**DESCRIPTION OF THE TASK:** Copy out every line of the data that has the word "selected" somewhere in it.

**Structured diff data:**
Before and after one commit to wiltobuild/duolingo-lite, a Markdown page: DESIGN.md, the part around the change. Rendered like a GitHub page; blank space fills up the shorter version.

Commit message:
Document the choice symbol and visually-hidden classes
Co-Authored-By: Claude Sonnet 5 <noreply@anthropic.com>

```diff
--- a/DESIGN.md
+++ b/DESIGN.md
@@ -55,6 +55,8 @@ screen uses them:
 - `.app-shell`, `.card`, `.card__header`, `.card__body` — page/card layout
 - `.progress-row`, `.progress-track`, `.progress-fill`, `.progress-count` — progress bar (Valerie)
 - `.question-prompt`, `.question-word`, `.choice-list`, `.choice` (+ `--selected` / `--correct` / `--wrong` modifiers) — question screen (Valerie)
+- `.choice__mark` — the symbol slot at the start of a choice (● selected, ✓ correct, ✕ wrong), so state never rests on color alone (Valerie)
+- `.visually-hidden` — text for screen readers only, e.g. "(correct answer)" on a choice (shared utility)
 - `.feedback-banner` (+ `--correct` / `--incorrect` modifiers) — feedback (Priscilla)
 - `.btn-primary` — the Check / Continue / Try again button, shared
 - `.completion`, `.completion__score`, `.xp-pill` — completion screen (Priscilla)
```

**YOUR SOLUTION:**
 - `.question-prompt`, `.question-word`, `.choice-list`, `.choice` (+ `--selected` / `--correct` / `--wrong` modifiers) — question screen (Valerie)
+- `.choice__mark` — the symbol slot at the start of a choice (● selected, ✓ correct, ✕ wrong), so state never rests on color alone (Valerie)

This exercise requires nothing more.